● Task item: Report the count of lines in the entries below that contain "from", and leave out everything else.

● Supplied material:
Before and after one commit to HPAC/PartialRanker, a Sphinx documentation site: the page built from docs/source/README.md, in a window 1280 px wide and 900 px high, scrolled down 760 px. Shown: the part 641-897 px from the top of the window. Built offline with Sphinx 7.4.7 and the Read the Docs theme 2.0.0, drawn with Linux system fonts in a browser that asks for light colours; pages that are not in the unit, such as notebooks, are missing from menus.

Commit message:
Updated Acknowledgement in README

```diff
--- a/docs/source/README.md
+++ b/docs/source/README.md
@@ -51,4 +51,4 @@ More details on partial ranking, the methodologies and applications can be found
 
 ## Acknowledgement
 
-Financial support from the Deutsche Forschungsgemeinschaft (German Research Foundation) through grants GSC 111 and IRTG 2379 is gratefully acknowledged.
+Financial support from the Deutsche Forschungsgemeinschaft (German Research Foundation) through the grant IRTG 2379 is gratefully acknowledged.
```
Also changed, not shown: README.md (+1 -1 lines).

● Written solution: 3